RSA Conference Guide 2012: Endpoint SecurityBy Mike Rothman
Ah, the endpoint. Do you remember the good old days when endpoint devices were laptops? That made things pretty simple, but alas, times have changed and the endpoint devices you are tasked to protect have changed as well. That means it’s not just PC-type devices you have to worry about – it’s all varieties of smartphones and in some industries other devices including point of sale terminals, kiosks, control systems, etc. Basically anything with an operating system can be hacked, so you need to worry about it. Good times.
You’ll hear a lot about “consumerization” at RSAC 2012. Most of the vendors will focus on smartphones, as they are the clear and present danger. These devices aren’t going away, so everybody will be talking about mobile device management. But as in other early markets, there is a plenty of talk but little reality to back it up. You should use the venue to figure out what you really need to worry about, and for this technology that’s really the deployment model.
It comes down to a few questions:

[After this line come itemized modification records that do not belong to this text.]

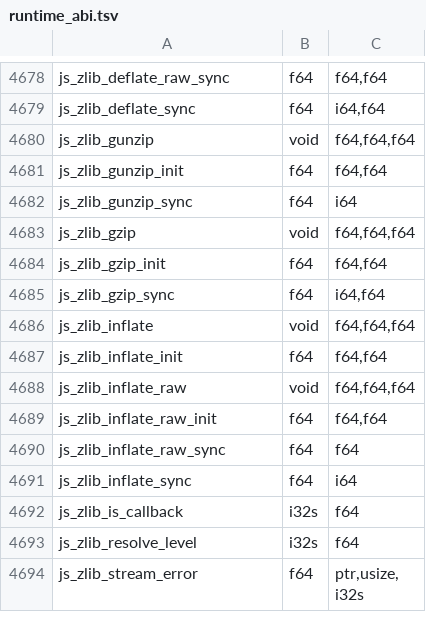
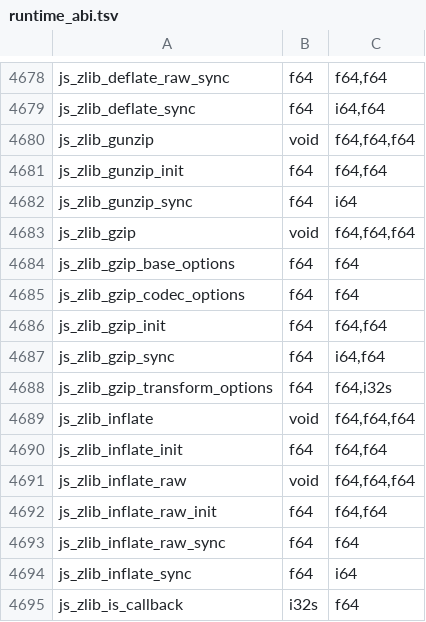
Before and after one commit to PerryTS/perry, a TSV file: crates/perry-codegen/src/wasm32/runtime_abi.tsv, drawn as a sheet; only a part is shown, gaps mark what is left out; the shorter side is filled out with more unchanged rows.

Commit message:
chore(codegen): refresh runtime ABI export manifest

```diff
--- a/crates/perry-codegen/src/wasm32/runtime_abi.tsv
+++ b/crates/perry-codegen/src/wasm32/runtime_abi.tsv
@@ -4683,4 +4683,7 @@ js_zlib_gunzip_sync	f64	i64
 js_zlib_gzip	void	f64,f64,f64
+js_zlib_gzip_base_options	f64	f64
+js_zlib_gzip_codec_options	f64	f64
 js_zlib_gzip_init	f64	f64,f64
 js_zlib_gzip_sync	f64	i64,f64
+js_zlib_gzip_transform_options	f64	f64,i32s
 js_zlib_inflate	void	f64,f64,f64
```
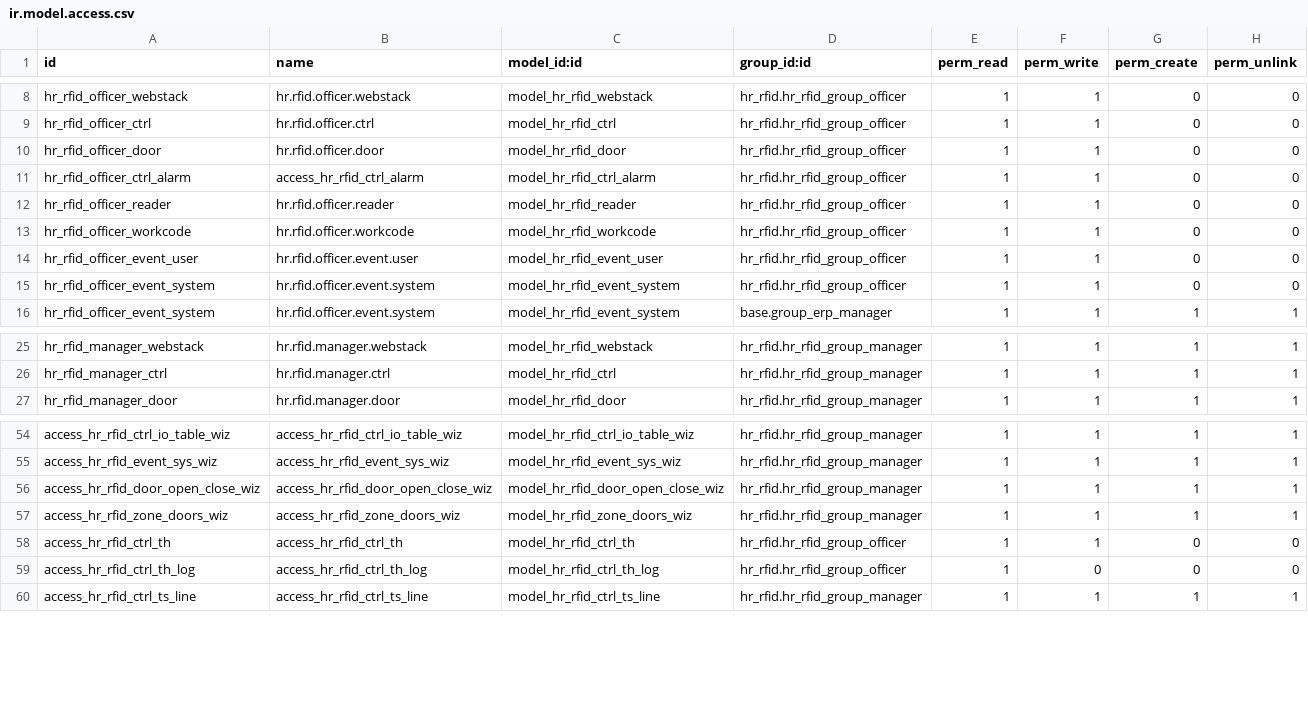
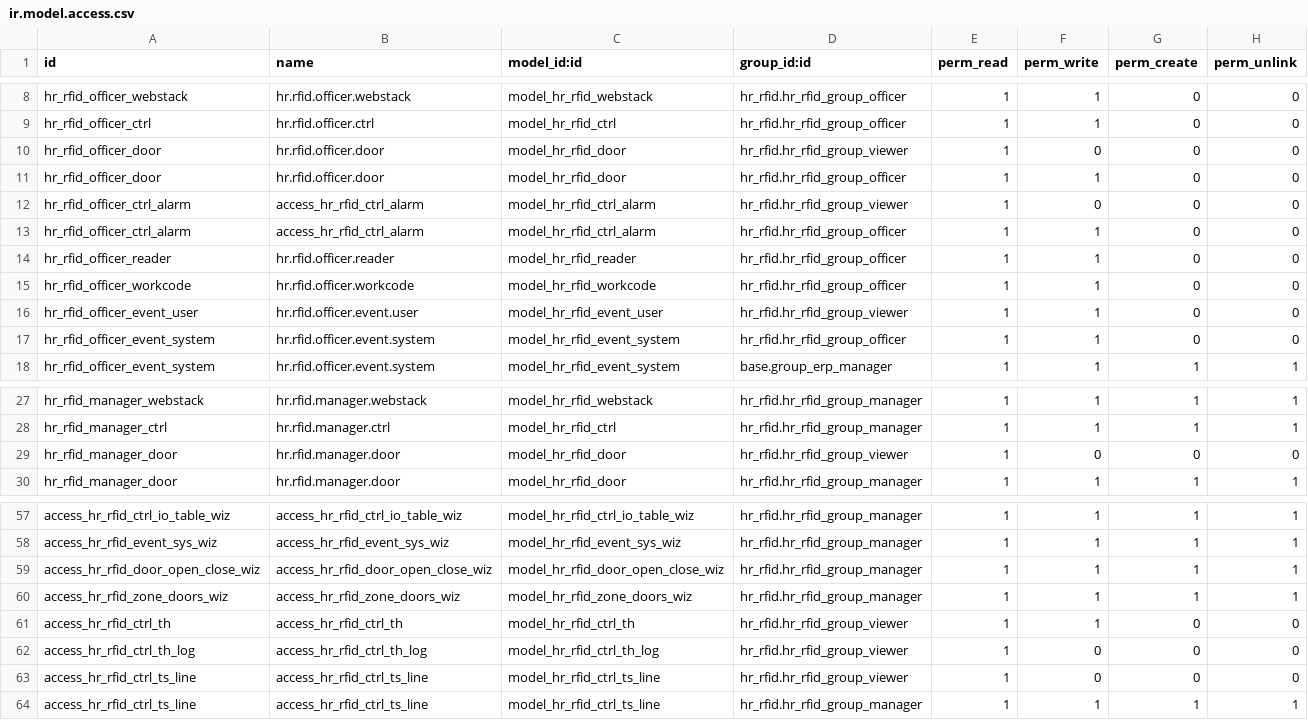
Before and after one commit to polimex/polimex-rfid, a CSV file: hr_rfid/security/ir.model.access.csv, drawn as a sheet; only a part is shown, gaps mark what is left out.

Commit message:
security extensions and fixes

```diff
--- a/hr_rfid/security/ir.model.access.csv
+++ b/hr_rfid/security/ir.model.access.csv
@@ -9,3 +9,5 @@ hr_rfid_officer_webstack,hr.rfid.officer.webstack,model_hr_rfid_webstack,hr_rfid
 hr_rfid_officer_ctrl,hr.rfid.officer.ctrl,model_hr_rfid_ctrl,hr_rfid.hr_rfid_group_officer,1,1,0,0
+hr_rfid_officer_door,hr.rfid.officer.door,model_hr_rfid_door,hr_rfid.hr_rfid_group_viewer,1,0,0,0
 hr_rfid_officer_door,hr.rfid.officer.door,model_hr_rfid_door,hr_rfid.hr_rfid_group_officer,1,1,0,0
+hr_rfid_officer_ctrl_alarm,access_hr_rfid_ctrl_alarm,model_hr_rfid_ctrl_alarm,hr_rfid.hr_rfid_group_viewer,1,0,0,0
 hr_rfid_officer_ctrl_alarm,access_hr_rfid_ctrl_alarm,model_hr_rfid_ctrl_alarm,hr_rfid.hr_rfid_group_officer,1,1,0,0
@@ -13,3 +15,3 @@ hr_rfid_officer_reader,hr.rfid.officer.reader,model_hr_rfid_reader,hr_rfid.hr_rf
 hr_rfid_officer_workcode,hr.rfid.officer.workcode,model_hr_rfid_workcode,hr_rfid.hr_rfid_group_officer,1,1,0,0
-hr_rfid_officer_event_user,hr.rfid.officer.event.user,model_hr_rfid_event_user,hr_rfid.hr_rfid_group_officer,1,1,0,0
+hr_rfid_officer_event_user,hr.rfid.officer.event.user,model_hr_rfid_event_user,hr_rfid.hr_rfid_group_viewer,1,1,0,0
 hr_rfid_officer_event_system,hr.rfid.officer.event.system,model_hr_rfid_event_system,hr_rfid.hr_rfid_group_officer,1,1,0,0
@@ -26,2 +28,3 @@ hr_rfid_manager_webstack,hr.rfid.manager.webstack,model_hr_rfid_webstack,hr_rfid
 hr_rfid_manager_ctrl,hr.rfid.manager.ctrl,model_hr_rfid_ctrl,hr_rfid.hr_rfid_group_manager,1,1,1,1
+hr_rfid_manager_door,hr.rfid.manager.door,model_hr_rfid_door,hr_rfid.hr_rfid_group_viewer,1,0,0,0
 hr_rfid_manager_door,hr.rfid.manager.door,model_hr_rfid_door,hr_rfid.hr_rfid_group_manager,1,1,1,1
@@ -57,4 +60,5 @@ access_hr_rfid_door_open_close_wiz,access_hr_rfid_door_open_close_wiz,model_hr_r
 access_hr_rfid_zone_doors_wiz,access_hr_rfid_zone_doors_wiz,model_hr_rfid_zone_doors_wiz,hr_rfid.hr_rfid_group_manager,1,1,1,1
-access_hr_rfid_ctrl_th,access_hr_rfid_ctrl_th,model_hr_rfid_ctrl_th,hr_rfid.hr_rfid_group_officer,1,1,0,0
-access_hr_rfid_ctrl_th_log,access_hr_rfid_ctrl_th_log,model_hr_rfid_ctrl_th_log,hr_rfid.hr_rfid_group_officer,1,0,0,0
+access_hr_rfid_ctrl_th,access_hr_rfid_ctrl_th,model_hr_rfid_ctrl_th,hr_rfid.hr_rfid_group_viewer,1,1,0,0
+access_hr_rfid_ctrl_th_log,access_hr_rfid_ctrl_th_log,model_hr_rfid_ctrl_th_log,hr_rfid.hr_rfid_group_viewer,1,0,0,0
+access_hr_rfid_ctrl_ts_line,access_hr_rfid_ctrl_ts_line,model_hr_rfid_ctrl_ts_line,hr_rfid.hr_rfid_group_viewer,1,0,0,0
 access_hr_rfid_ctrl_ts_line,access_hr_rfid_ctrl_ts_line,model_hr_rfid_ctrl_ts_line,hr_rfid.hr_rfid_group_manager,1,1,1,1
```
Also changed, not shown: 6 other files.
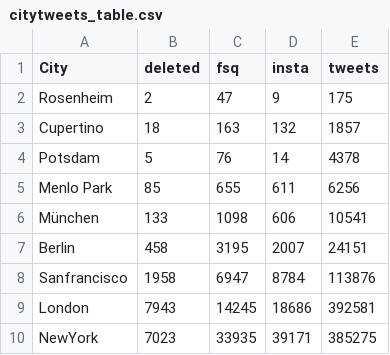
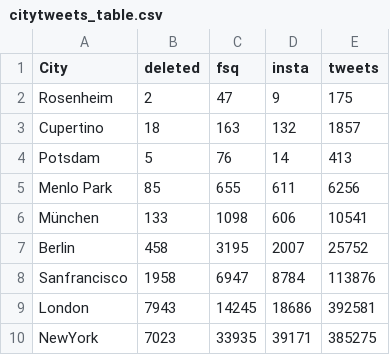
Before and after one commit to csteinlehner/Bachelor, a CSV file: TweetToner/data/citytweets_table.csv, drawn as a sheet.

```diff
--- a/TweetToner/data/citytweets_table.csv
+++ b/TweetToner/data/citytweets_table.csv
@@ -3,6 +3,6 @@ Rosenheim;2;47;9;175
 Cupertino;18;163;132;1857
-Potsdam;5;76;14;4378
+Potsdam;5;76;14;413
 Menlo Park;85;655;611;6256
 München;133;1098;606;10541
-Berlin;458;3195;2007;24151
+Berlin;458;3195;2007;25752
 Sanfrancisco;1958;6947;8784;113876
```
Also changed, not shown: TweetToner/data/tweetcount_matrix_60_berlin.csv, 1 other file.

- Can you use the enterprise console from your smartphone vendor? Amazingly enough, the smartphone vendors have decent controls to manage their devices. And if you live in a homogenous world this is a logical choice. But if you live in a heterogenous world (or can’t kill all those BlackBerries in one fell swoop), a vendor console won’t cut it.
- Does your IT management vendor have an offering? Some of the big stack IT security/management folks have figured out that MDM is kind of important, so they offer solutions that plug into the stuff you already use. Then you can tackle the best of breed vs. big stack discussion, but this is increasingly a reasonable alternative.
- What about those other tools? If you struck out with the first two questions you should look at one of the start-up vendors who make a trade on heterogenous environment. But don’t just look for MDM – focus on what else those folks are working on. Maybe it’s better malware checking. Perhaps it’s integration with network controls (to restrict devices to certain network segments). If you find a standalone product, it is likely to be acquired during your depreciation cycle, so be sure there is enough added value to warrant the tool standing alone for a while.
Another topic to grill vendors on is how they work with the “walled garden” of iOS (Apple mobile devices). Vendors have limited access into iOS, so look for innovation above and beyond what you can get with Apple’s console.
Finally, check out our research on Bridging the Mobile Security Gap (Staring Down Network Anarchy, The Need for Context, and Operational Consistency), as that research deals with many of these consumerization & BYOD issues, especially around integrating with the network.
The Biggest AV Loser
Last year’s annual drops of the latest and greatest in endpoint protection suites were all about sucking less. And taking up less real estate and compute power on the endpoint devices. Given the compliance regimes many of you live under, getting rid of endpoint protection isn’t an option, so less suckage means less heartburn for you. At least you can look at the bright side, right?
In terms of technology evolution there won’t be much spoken about at the RSA Conference. You’ll see vendors still worshipping the Cloud Messiah, as they try to leverage their libraries of a billion AV signatures in the cloud. That isn’t very interesting but check into how they leverage file ‘reputation’ to track which files look like malware, and your options to block them. The AV vendors actually have been hard at work bolstering this file analysis capability, so have them run you through their cloud architectures to learn more. It’s still early in terms of effectiveness but the technology is promising.
You will also see adjunct endpoint malware detection technologies positioned to address the shortcomings of current endpoint protection. You know, basically everything. The technology (such as Sourcefire’s FireAMP) is positioned as the cloud file analysis technology discussed above so the big vendors will say they do this, but be wary of them selling futures. There are differences, though – particularly in terms of tracking proliferation and getting better visibility into what the malware is doing.
You can learn a lot more about this malware analysis process by checking out our Quant research, which goes into gory detail on the process and provides some context for how the tools fit into the process.